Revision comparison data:
[Start of section]
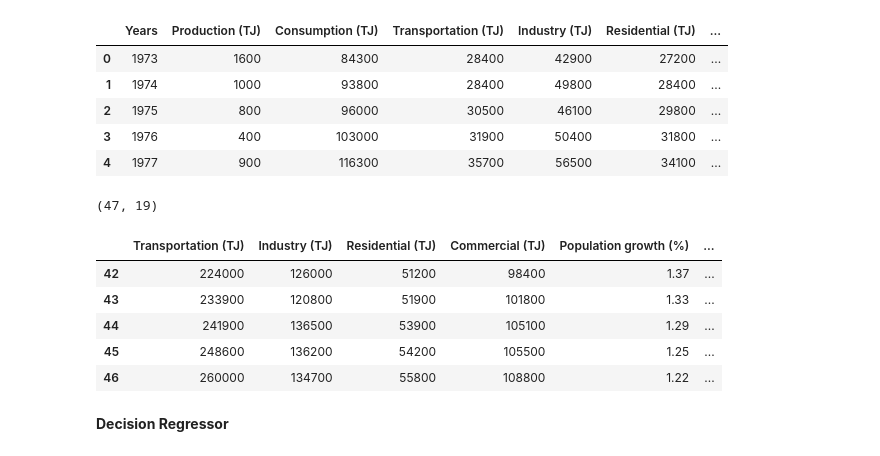
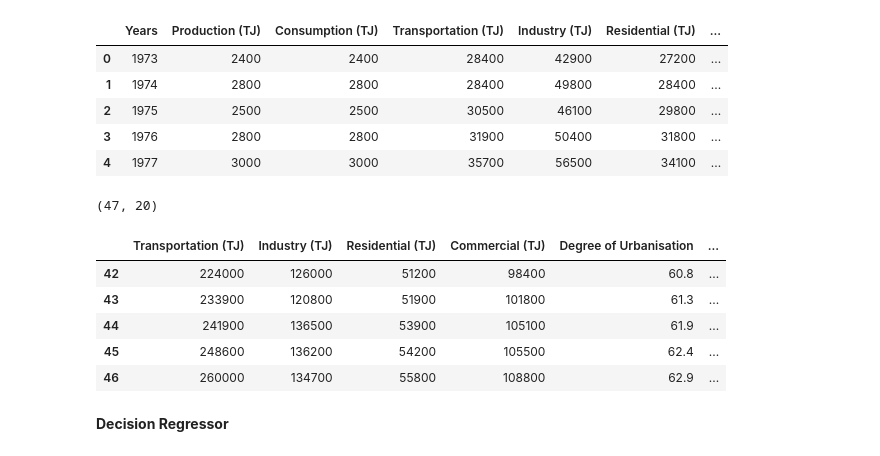
Before and after one commit to ELALAY/Morocco-Energy-Consumption-Production-Prediction, a Jupyter notebook: Gas Production Prediction - Research.ipynb, the cells around one changed output. Cells and saved outputs as stored; diff of their text form; code cells hidden in the pictures.

```diff
--- a/Gas Production Prediction - Research.ipynb
+++ b/Gas Production Prediction - Research.ipynb
@@ -4,31 +4,31 @@ import pandas as pd
 # %%
 #drive.mount('/content/drive')
 # %%
-df = pd.read_csv('Oil Factors.csv', header=1)
+df = pd.read_csv('Gas Factors.csv', header=1)
 df.head()
 # %% [output]
 |  | Years | Production (TJ) | Consumption (TJ) | Transportation (TJ) | Industry (TJ) | Residential (TJ) | ... |
-| 0 | 1973 | 1600 | 84300 | 28400 | 42900 | 27200 | ... |
-| 1 | 1974 | 1000 | 93800 | 28400 | 49800 | 28400 | ... |
-| 2 | 1975 | 800 | 96000 | 30500 | 46100 | 29800 | ... |
-| 3 | 1976 | 400 | 103000 | 31900 | 50400 | 31800 | ... |
-| 4 | 1977 | 900 | 116300 | 35700 | 56500 | 34100 | ... |
+| 0 | 1973 | 2400 | 2400 | 28400 | 42900 | 27200 | ... |
+| 1 | 1974 | 2800 | 2800 | 28400 | 49800 | 28400 | ... |
+| 2 | 1975 | 2500 | 2500 | 30500 | 46100 | 29800 | ... |
+| 3 | 1976 | 2800 | 2800 | 31900 | 50400 | 31800 | ... |
+| 4 | 1977 | 3000 | 3000 | 35700 | 56500 | 34100 | ... |
 # %%
 df.shape
 # %% [output]
-(47, 19)
+(47, 20)
 # %%
 production = df['Production (TJ)']
 consumption = df['Consumption (TJ)']
 df1 = df.drop(columns=['Years', 'Production (TJ)', 'Consumption (TJ)'])
 df1.tail()
 # %% [output]
-|  | Transportation (TJ) | Industry (TJ) | Residential (TJ) | Commercial (TJ) | Population growth (%) | ... |
-| 42 | 224000 | 126000 | 51200 | 98400 | 1.37 | ... |
-| 43 | 233900 | 120800 | 51900 | 101800 | 1.33 | ... |
-| 44 | 241900 | 136500 | 53900 | 105100 | 1.29 | ... |
-| 45 | 248600 | 136200 | 54200 | 105500 | 1.25 | ... |
-| 46 | 260000 | 134700 | 55800 | 108800 | 1.22 | ... |
+|  | Transportation (TJ) | Industry (TJ) | Residential (TJ) | Commercial (TJ) | Degree of Urbanisation | ... |
+| 42 | 224000 | 126000 | 51200 | 98400 | 60.8 | ... |
+| 43 | 233900 | 120800 | 51900 | 101800 | 61.3 | ... |
+| 44 | 241900 | 136500 | 53900 | 105100 | 61.9 | ... |
+| 45 | 248600 | 136200 | 54200 | 105500 | 62.4 | ... |
+| 46 | 260000 | 134700 | 55800 | 108800 | 62.9 | ... |
 # %%
 from sklearn.model_selection import train_test_split
 from sklearn.linear_model import LogisticRegression
```
Also changed, not shown: parts of 6 cells of this notebook, 1 other file.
[End of section]
■ REQUIRED WORK:
Go through the data above and find the lines with the word "Years". Copy each of those lines.

■ SOLUTION BELOW:
 |  | Years | Production (TJ) | Consumption (TJ) | Transportation (TJ) | Industry (TJ) | Residential (TJ) | ... |
 df1 = df.drop(columns=['Years', 'Production (TJ)', 'Consumption (TJ)'])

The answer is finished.